Mr Powrie recommended Suzy to eye surgeon Dr Peter Stewart. She says, “I had worn glasses for most of my life. At school, I had coke bottle glasses and they always felt so ugly. I couldn’t remember a time when I could see properly without my glasses or contacts. At the time of the operation, I had contacts but you had to remove them at night back then, and when I did, I was totally lost.
“Dr Stewart did say that he had not operated on a patient with such severe myopia, so I was a guinea pig. But I felt confident it would go well. It did feel slightly adventurous, though – I was one of the first people to receive the treatment in Australia,” Suzy says.
At the time Suzy received her treatment, surgeons would operate on one eye, then treat the second eye around two weeks later. The technology has improved during the 20 years LASIK has been performed in Australia and now surgeons treat both eyes at the same time.
“The procedure was fairly quick and painless. It’s a little uncomfortable having your eye held open, but apart from that, it was easy,” she said.
Suzy noticed an improvement in her eyesight almost immediately: “The dressing on my eye had tiny holes and I tried to look through them. Normally, I would just see a blurry image, but I could see everything in the room really clearly, even through the dressing.”
Suzy’s eye patch was removed the following day. She says, “All I could do was literally jump and down with excitement. I just remember being so happy, I was speechless. I just can’t describe it. I couldn’t wait until the second eye was treated.”
After the second eye received LASIK treatment, Suzy experience full vision for the first time that she could remember. Dr Stewart left one eye a little short-sighted to counteract the effects of age-onset presbyopia. Now Suzy is in the lucky position of not having to wear glasses for reading or for middle or far distance. As an active woman, she says not having to wear glasses is a real benefit.
“I’m active. I swim, and I play polo – a low key version – but I would not be able to do these things wearing glasses. Polo requires quick reflexes and excellent 3-D vision and you don’t get that with glasses. And, it can be dangerous,” Suzy says.
She adds, “After 20 years I have had no problems with my vision, and even now it makes me happy. I treasure my ability to see every day.”

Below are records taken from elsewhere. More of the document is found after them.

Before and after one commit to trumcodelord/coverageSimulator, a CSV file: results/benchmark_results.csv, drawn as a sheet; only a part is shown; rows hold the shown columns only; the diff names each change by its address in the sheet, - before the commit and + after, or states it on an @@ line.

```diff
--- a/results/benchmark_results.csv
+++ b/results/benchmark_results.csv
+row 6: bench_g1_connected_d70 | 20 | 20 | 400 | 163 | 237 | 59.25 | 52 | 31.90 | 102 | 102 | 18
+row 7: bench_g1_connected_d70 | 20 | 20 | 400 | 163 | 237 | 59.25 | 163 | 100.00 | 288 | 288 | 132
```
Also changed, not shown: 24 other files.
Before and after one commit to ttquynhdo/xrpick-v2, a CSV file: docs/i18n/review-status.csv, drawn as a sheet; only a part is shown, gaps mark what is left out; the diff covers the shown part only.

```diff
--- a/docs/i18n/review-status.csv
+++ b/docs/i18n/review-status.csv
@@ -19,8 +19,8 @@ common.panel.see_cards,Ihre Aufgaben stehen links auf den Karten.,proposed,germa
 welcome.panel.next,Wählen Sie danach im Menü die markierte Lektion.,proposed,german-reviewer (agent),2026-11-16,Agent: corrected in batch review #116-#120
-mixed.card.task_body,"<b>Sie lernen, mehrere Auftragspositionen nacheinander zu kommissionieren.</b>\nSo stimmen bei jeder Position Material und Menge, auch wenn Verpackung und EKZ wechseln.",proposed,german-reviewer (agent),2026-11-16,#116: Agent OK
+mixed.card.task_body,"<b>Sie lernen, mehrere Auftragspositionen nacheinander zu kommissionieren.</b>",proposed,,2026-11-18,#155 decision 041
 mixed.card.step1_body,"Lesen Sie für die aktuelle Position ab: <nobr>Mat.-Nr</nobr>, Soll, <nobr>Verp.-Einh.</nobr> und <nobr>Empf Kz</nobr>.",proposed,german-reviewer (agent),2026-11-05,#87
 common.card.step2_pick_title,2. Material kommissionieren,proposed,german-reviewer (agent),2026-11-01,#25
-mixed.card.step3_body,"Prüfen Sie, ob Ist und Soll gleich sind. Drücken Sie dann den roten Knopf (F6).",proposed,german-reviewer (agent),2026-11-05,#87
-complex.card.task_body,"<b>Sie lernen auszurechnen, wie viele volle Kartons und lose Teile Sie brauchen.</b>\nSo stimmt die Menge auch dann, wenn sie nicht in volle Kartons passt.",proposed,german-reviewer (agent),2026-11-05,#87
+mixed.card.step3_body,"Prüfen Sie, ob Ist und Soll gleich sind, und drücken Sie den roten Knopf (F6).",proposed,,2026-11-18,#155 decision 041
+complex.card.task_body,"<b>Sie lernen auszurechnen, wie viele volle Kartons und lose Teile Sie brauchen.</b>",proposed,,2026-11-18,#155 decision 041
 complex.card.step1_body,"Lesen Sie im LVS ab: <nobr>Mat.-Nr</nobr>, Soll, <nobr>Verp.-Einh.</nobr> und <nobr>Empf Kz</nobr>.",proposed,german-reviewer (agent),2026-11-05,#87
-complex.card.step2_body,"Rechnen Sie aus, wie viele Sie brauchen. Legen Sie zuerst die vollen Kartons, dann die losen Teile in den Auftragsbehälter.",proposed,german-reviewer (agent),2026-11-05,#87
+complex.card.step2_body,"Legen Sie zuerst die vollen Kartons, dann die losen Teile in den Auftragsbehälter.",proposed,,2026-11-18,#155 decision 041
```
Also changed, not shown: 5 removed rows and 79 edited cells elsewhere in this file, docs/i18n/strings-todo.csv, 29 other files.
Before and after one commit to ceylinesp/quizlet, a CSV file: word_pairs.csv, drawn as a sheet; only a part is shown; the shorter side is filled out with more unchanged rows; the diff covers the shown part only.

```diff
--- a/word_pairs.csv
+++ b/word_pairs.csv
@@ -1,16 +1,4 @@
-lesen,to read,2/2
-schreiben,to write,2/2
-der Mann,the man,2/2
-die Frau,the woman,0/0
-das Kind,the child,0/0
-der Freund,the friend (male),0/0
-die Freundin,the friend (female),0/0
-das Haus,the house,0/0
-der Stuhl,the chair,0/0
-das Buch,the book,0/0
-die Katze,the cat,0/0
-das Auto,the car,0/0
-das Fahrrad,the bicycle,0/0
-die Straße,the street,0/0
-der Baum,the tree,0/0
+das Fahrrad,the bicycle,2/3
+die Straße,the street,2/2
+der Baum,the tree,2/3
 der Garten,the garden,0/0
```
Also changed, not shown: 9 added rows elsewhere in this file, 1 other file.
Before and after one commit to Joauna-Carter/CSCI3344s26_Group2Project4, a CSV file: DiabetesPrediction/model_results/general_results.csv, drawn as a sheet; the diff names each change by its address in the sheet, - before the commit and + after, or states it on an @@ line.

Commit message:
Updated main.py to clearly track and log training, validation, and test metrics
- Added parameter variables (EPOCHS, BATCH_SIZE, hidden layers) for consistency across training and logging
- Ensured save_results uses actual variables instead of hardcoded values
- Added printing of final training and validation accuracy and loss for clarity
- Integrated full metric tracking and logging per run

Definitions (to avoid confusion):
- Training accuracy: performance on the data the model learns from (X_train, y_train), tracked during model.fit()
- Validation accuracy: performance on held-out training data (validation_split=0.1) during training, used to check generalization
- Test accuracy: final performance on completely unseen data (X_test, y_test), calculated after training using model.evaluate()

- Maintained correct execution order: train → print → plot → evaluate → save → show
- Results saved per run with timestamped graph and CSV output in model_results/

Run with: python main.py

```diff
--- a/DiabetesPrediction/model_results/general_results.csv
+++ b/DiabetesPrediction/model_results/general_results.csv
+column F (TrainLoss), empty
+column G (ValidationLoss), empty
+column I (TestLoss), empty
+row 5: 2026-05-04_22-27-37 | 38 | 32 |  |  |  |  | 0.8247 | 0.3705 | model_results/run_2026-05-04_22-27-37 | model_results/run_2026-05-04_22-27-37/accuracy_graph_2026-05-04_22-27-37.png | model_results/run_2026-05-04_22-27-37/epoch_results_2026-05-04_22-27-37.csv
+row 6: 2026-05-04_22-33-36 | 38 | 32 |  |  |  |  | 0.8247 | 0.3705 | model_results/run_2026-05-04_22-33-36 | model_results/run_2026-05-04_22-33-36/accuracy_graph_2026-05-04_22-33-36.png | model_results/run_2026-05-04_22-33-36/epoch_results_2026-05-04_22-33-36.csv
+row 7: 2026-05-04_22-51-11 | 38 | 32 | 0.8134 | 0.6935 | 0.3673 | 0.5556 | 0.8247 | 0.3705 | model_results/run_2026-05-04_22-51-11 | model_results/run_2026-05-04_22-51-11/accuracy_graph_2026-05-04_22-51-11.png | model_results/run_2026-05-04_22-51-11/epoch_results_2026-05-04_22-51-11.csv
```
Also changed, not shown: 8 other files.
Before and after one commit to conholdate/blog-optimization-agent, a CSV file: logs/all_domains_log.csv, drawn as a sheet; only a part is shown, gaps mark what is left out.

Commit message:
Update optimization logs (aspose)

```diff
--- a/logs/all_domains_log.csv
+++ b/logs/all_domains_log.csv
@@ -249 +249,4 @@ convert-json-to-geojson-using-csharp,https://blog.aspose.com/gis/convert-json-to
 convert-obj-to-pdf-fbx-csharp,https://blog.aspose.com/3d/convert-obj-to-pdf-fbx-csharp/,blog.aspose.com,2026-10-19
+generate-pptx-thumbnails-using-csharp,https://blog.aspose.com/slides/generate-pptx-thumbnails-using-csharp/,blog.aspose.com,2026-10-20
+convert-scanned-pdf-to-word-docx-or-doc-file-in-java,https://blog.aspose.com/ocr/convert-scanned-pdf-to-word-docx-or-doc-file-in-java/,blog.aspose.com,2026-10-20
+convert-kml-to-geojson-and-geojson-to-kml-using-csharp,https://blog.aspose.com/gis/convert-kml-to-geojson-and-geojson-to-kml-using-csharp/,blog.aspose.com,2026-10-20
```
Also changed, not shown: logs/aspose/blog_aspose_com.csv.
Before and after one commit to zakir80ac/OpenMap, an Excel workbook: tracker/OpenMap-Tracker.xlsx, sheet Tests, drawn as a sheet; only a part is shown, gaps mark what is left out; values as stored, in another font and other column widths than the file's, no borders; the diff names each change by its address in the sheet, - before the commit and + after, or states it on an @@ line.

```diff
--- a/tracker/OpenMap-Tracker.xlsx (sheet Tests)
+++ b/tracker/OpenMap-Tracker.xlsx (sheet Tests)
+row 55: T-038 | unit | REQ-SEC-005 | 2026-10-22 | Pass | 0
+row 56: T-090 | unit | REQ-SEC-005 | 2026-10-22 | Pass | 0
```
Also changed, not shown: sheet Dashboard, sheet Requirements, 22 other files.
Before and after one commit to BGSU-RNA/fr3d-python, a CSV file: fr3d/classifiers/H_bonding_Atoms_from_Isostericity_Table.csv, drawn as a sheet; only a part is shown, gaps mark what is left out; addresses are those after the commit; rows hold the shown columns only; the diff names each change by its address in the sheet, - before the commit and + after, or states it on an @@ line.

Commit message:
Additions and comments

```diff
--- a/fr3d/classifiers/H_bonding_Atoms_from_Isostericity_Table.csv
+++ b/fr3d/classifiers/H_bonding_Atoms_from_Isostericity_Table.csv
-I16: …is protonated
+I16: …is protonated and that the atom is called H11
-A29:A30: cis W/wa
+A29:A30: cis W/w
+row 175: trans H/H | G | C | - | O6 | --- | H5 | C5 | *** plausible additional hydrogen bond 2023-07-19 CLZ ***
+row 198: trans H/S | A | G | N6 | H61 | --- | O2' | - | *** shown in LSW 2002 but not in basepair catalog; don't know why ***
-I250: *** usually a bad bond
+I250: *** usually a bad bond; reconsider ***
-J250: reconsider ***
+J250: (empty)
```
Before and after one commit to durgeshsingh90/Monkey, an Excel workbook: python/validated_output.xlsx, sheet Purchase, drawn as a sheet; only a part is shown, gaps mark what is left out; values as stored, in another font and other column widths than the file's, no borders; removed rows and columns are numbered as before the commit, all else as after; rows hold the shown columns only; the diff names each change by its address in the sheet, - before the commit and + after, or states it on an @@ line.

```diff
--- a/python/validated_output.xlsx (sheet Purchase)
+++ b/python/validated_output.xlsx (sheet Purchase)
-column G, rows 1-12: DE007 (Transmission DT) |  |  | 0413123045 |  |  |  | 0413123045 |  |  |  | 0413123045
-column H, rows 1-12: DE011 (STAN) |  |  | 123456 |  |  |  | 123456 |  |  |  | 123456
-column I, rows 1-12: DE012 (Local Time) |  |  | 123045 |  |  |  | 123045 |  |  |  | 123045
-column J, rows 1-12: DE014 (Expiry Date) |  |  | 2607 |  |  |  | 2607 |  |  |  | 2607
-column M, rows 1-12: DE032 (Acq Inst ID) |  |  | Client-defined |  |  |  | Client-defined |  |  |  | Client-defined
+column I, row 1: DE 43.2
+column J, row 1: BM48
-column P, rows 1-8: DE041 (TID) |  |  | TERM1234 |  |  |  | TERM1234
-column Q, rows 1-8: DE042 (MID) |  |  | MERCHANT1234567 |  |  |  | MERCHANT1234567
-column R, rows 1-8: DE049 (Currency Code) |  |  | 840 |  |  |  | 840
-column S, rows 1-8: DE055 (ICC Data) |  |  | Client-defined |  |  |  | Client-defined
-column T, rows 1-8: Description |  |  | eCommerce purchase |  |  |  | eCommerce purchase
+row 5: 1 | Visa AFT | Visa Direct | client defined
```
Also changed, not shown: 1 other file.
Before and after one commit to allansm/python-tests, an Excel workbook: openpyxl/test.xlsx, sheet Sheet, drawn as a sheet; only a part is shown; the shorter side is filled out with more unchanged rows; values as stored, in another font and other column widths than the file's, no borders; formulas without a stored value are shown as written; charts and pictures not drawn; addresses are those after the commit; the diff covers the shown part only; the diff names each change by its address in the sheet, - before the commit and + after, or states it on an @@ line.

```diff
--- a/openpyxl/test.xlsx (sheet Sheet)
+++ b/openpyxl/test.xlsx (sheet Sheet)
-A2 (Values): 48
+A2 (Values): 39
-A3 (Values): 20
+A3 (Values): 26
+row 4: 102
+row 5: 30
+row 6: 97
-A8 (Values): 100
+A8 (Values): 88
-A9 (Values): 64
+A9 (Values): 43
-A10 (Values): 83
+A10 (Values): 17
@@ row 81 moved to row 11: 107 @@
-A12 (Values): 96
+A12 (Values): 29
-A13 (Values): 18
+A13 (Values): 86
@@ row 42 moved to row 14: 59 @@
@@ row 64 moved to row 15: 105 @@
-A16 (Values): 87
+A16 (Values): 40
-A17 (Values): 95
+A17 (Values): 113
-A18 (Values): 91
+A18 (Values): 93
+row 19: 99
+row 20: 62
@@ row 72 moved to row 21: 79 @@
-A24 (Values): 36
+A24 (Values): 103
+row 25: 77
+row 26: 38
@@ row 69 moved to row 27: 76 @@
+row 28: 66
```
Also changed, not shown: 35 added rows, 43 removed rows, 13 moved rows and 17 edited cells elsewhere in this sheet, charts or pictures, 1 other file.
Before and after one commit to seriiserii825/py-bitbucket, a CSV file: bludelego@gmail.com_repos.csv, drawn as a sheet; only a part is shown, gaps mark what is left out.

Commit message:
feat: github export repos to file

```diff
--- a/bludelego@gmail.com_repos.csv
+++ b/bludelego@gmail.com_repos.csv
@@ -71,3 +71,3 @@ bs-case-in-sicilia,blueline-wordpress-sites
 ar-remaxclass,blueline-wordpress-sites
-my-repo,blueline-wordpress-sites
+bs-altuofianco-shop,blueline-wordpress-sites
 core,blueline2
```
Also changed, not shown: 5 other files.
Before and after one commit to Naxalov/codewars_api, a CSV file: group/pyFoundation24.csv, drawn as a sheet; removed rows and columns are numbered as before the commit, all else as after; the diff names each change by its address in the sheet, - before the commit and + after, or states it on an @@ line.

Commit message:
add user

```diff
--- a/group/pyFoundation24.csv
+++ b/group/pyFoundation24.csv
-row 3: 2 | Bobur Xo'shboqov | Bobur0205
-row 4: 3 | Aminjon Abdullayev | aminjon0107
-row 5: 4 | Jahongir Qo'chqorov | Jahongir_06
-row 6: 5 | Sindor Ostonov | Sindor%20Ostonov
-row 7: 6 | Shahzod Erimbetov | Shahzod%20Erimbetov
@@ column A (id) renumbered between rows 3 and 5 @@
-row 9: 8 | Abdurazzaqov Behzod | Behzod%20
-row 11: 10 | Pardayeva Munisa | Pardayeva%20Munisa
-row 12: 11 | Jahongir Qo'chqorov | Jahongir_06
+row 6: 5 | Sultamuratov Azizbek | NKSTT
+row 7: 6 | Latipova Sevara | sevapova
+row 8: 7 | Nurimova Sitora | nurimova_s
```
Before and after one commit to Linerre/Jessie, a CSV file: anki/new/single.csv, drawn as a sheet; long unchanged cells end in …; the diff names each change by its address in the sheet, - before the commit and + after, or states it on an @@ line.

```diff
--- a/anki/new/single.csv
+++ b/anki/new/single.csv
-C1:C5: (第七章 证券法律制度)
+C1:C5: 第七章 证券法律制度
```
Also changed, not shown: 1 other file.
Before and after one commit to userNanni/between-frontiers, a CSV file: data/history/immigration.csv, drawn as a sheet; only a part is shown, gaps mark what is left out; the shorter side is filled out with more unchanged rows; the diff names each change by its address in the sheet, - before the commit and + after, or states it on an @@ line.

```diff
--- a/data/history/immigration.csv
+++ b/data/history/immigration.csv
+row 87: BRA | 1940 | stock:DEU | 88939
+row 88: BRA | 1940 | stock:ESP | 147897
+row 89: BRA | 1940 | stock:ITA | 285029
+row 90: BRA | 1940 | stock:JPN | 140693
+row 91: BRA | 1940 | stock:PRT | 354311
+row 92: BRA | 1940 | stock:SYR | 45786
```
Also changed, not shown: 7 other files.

PersonalEYES is Australia’s leading network of eye care clinics, with 12 surgery centres in NSW and ACT. Specialists in corrective eye surgery, personalEYES was established by internationally recognised refractive surgeon Dr Kerrie Meades, the first female ophthalmologist to perform LASIK eye surgery in Australia, and has remained at the forefront of eye care technology and procedures in Australia. In addition, personalEYES’ Donate Glasses program in the Solomon Islands has helped thousands of vision-impaired people through the donation of pre-loved glasses. Visit www.personaleyes.com.au .